The Village of Lake Cowichan topped the charts when temperatures reached 39 degrees Celsius

A long hot summer: A heat wave hit the province in September 1988 breaking temperature records all across the province.

The Village of Lake Cowichan topped the charts when temperatures reached 39 degrees Celsius. Other communities that broke records included Williams Lake, Yale, Princeton, Merritt, Lytton and Squamish all with temps of 38 and 39 degrees.

Mount Wymper, sometimes described as “just a little north of Lake Cowichan,” at 1,541 metres elevation, is the highest mountain in Canada, below the 49th parallel.

According to the Kaatza Lakeside Players Society’s website, between December 1995 and May 2010, Lake Cowichan’s KLPSpresented 52 stage productions.

A musical, A Christmas Carol, was presented in 1985 ending with The Foursome in 2010.

The population of Caycuse, otherwise known as Camp 3, went from one 150 in 1929 to 500 in 1949.

The population began to fall in 1950 dipping to 311 by 1970 then down to just 25 in 2005.

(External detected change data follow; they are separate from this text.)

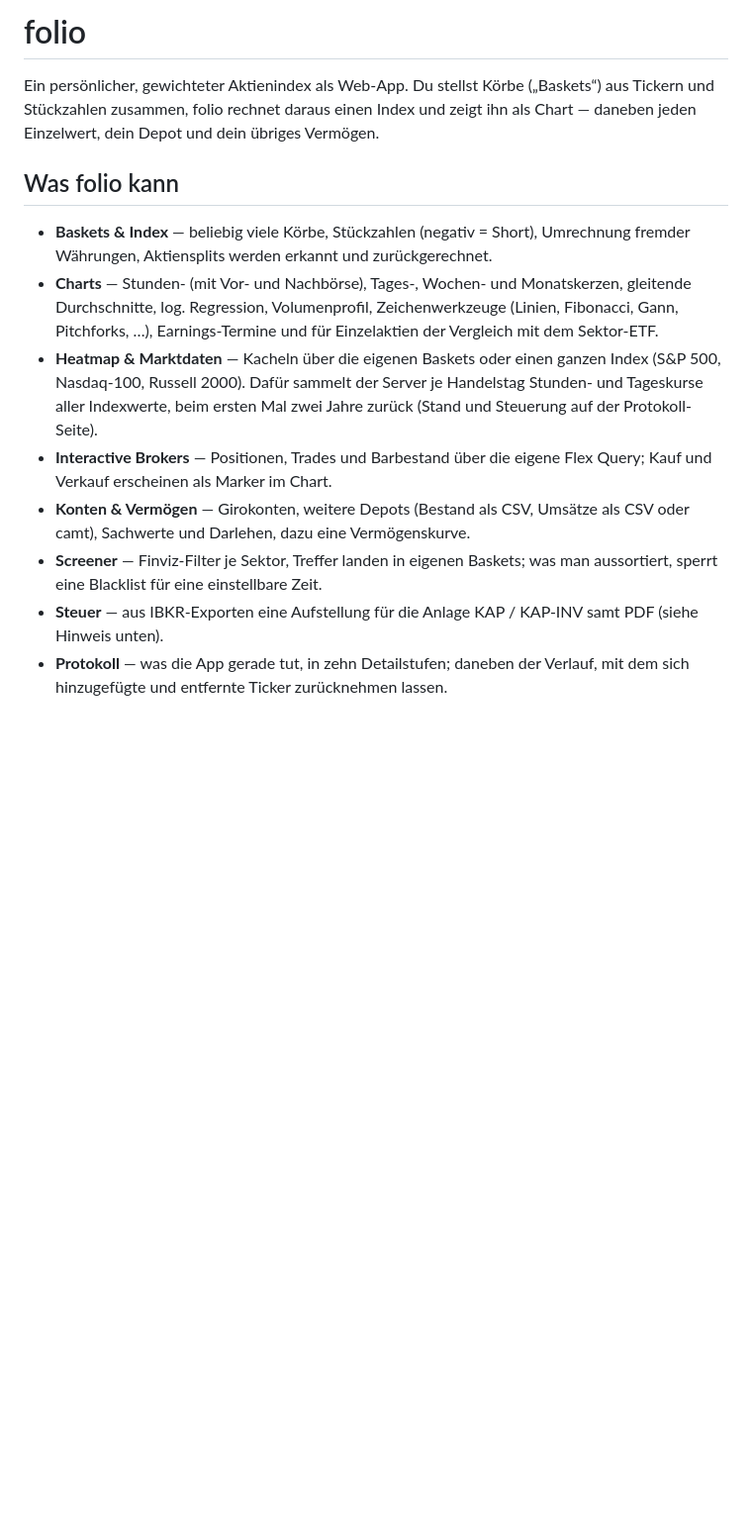
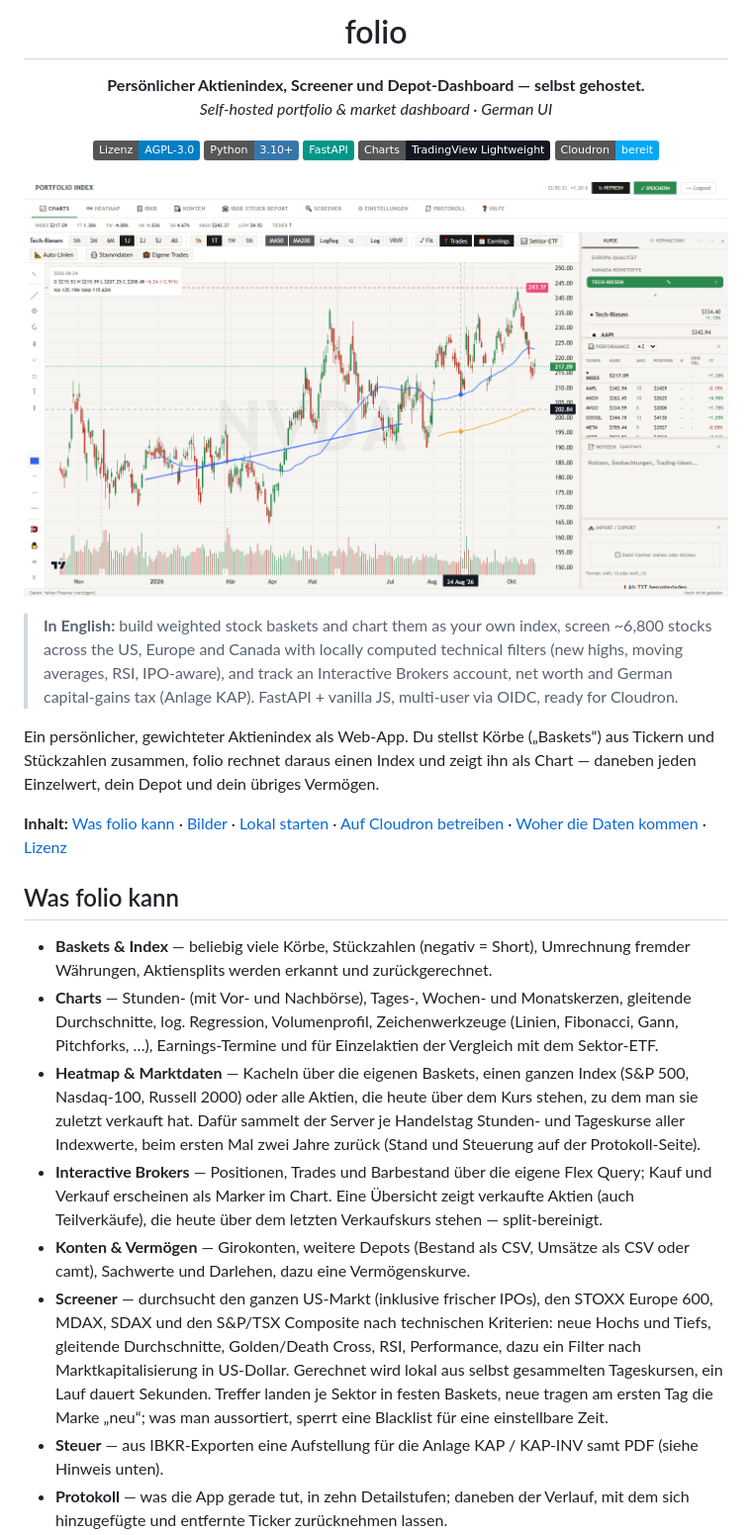
Before and after one commit to SebastGG/folio, a Markdown page: README.md, the part around one of its changes. Shown at 99% size. GitHub-like rendering; pictures changed too: docs/screenshots/chart-einzelwert.png (added); badges without logos; blank space fills up the shorter version.

```diff
--- a/README.md
+++ b/README.md
@@ -1,9 +1,36 @@
-# folio
+<h1 align="center">folio</h1>
+
+<p align="center">
+  <b>Persönlicher Aktienindex, Screener und Depot-Dashboard — selbst gehostet.</b><br>
+  <i>Self-hosted portfolio &amp; market dashboard · German UI</i>
+</p>
+
+<p align="center">
+  <a href="LICENSE"><img alt="Lizenz: AGPL-3.0" src="https://img.shields.io/badge/Lizenz-AGPL--3.0-blue"></a>
+  <img alt="Python 3.10+" src="https://img.shields.io/badge/Python-3.10%2B-3776AB?logo=python&amp;logoColor=white">
+  <img alt="FastAPI" src="https://img.shields.io/badge/FastAPI-009688?logo=fastapi&amp;logoColor=white">
+  <img alt="Lightweight Charts" src="https://img.shields.io/badge/Charts-TradingView%20Lightweight-131722">
+  <img alt="Cloudron" src="https://img.shields.io/badge/Cloudron-bereit-03A9F4">
+</p>
+
+<p align="center">
+  <img src="docs/screenshots/chart-einzelwert.png" alt="Chart eines Einzelwerts mit MA50/MA200, Trendlinie und OHLC-Feld" width="900">
+</p>
+
+> **In English:** build weighted stock baskets and chart them as your own index,
+> screen ~6,800 stocks across the US, Europe and Canada with locally computed
+> technical filters (new highs, moving averages, RSI, IPO-aware), and track an
+> Interactive Brokers account, net worth and German capital-gains tax (Anlage KAP).
+> FastAPI + vanilla JS, multi-user via OIDC, ready for Cloudron.
 
 Ein persönlicher, gewichteter Aktienindex als Web-App. Du stellst Körbe
 („Baskets“) aus Tickern und Stückzahlen zusammen, folio rechnet daraus einen
 Index und zeigt ihn als Chart — daneben jeden Einzelwert, dein Depot und dein
 übriges Vermögen.
+
+**Inhalt:** [Was folio kann](#was-folio-kann) · [Bilder](#bilder) ·
+[Lokal starten](#lokal-starten) · [Auf Cloudron betreiben](#auf-cloudron-betreiben) ·
+[Woher die Daten kommen](#woher-die-daten-kommen) · [Lizenz](#lizenz)
 
 ## Was folio kann
 
@@ -14,16 +41,25 @@ Index und zeigt ihn als Chart — daneben jeden Einzelwert, dein Depot und dein
   log. Regression, Volumenprofil, Zeichenwerkzeuge (Linien, Fibonacci, Gann,
   Pitchforks, …), Earnings-Termine und für Einzelaktien der Vergleich mit dem
   Sektor-ETF.
-- **Heatmap & Marktdaten** — Kacheln über die eigenen Baskets oder einen ganzen
-  Index (S&P 500, Nasdaq-100, Russell 2000). Dafür sammelt der Server je
-  Handelstag Stunden- und Tageskurse aller Indexwerte, beim ersten Mal zwei
+- **Heatmap & Marktdaten** — Kacheln über die eigenen Baskets, einen ganzen
+  Index (S&P 500, Nasdaq-100, Russell 2000) oder alle Aktien, die heute über
+  dem Kurs stehen, zu dem man sie zuletzt verkauft hat. Dafür sammelt der Server
+  je Handelstag Stunden- und Tageskurse aller Indexwerte, beim ersten Mal zwei
   Jahre zurück (Stand und Steuerung auf der Protokoll-Seite).
 - **Interactive Brokers** — Positionen, Trades und Barbestand über die eigene
-  Flex Query; Kauf und Verkauf erscheinen als Marker im Chart.
+  Flex Query; Kauf und Verkauf erscheinen als Marker im Chart. Eine Übersicht
+  zeigt verkaufte Aktien (auch Teilverkäufe), die heute über dem letzten
+  Verkaufskurs stehen — split-bereinigt.
 - **Konten & Vermögen** — Girokonten, weitere Depots (Bestand als CSV,
   Umsätze als CSV oder camt), Sachwerte und Darlehen, dazu eine Vermögenskurve.
-- **Screener** — Finviz-Filter je Sektor, Treffer landen in eigenen Baskets;
-  was man aussortiert, sperrt eine Blacklist für eine einstellbare Zeit.
+- **Screener** — durchsucht den ganzen US-Markt (inklusive frischer IPOs), den
+  STOXX Europe 600, MDAX, SDAX und den S&P/TSX Composite nach technischen
+  Kriterien: neue Hochs und Tiefs, gleitende Durchschnitte, Golden/Death Cross,
+  RSI, Performance, dazu ein Filter nach Marktkapitalisierung in US-Dollar.
+  Gerechnet wird lokal aus selbst gesammelten Tageskursen, ein Lauf dauert
+  Sekunden. Treffer landen je Sektor in festen Baskets, neue tragen am ersten Tag
+  die Marke „neu“; was man aussortiert, sperrt eine Blacklist für eine
+  einstellbare Zeit.
 - **Steuer** — aus IBKR-Exporten eine Aufstellung für die Anlage KAP / KAP-INV
   samt PDF (siehe Hinweis unten).
 - **Protokoll** — was die App gerade tut, in zehn Detailstufen; daneben der
```
Also changed, not shown: other parts of README.md (+43 -8 lines), docs/screenshots/chart-index.png (added), docs/screenshots/heatmap.png (added), docs/screenshots/screener.png (added).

In the 2005 Caycuse Memories book, it says that on July 23, 2005, the 50th anniversary of the opening of the road between Caycuse and Honeymoon Bay was commemorated.

The first non-native expedition into the Cowichan Lake area took place in 1857 when J. D. Pemberton, surveyor-general for Vancouver Island and his surveying party reached Cowichan Lake via the Cowichan River.

The second such expedition took place in 1864 when Robert Brown of the Vancouver Island exploring expedition reached the area.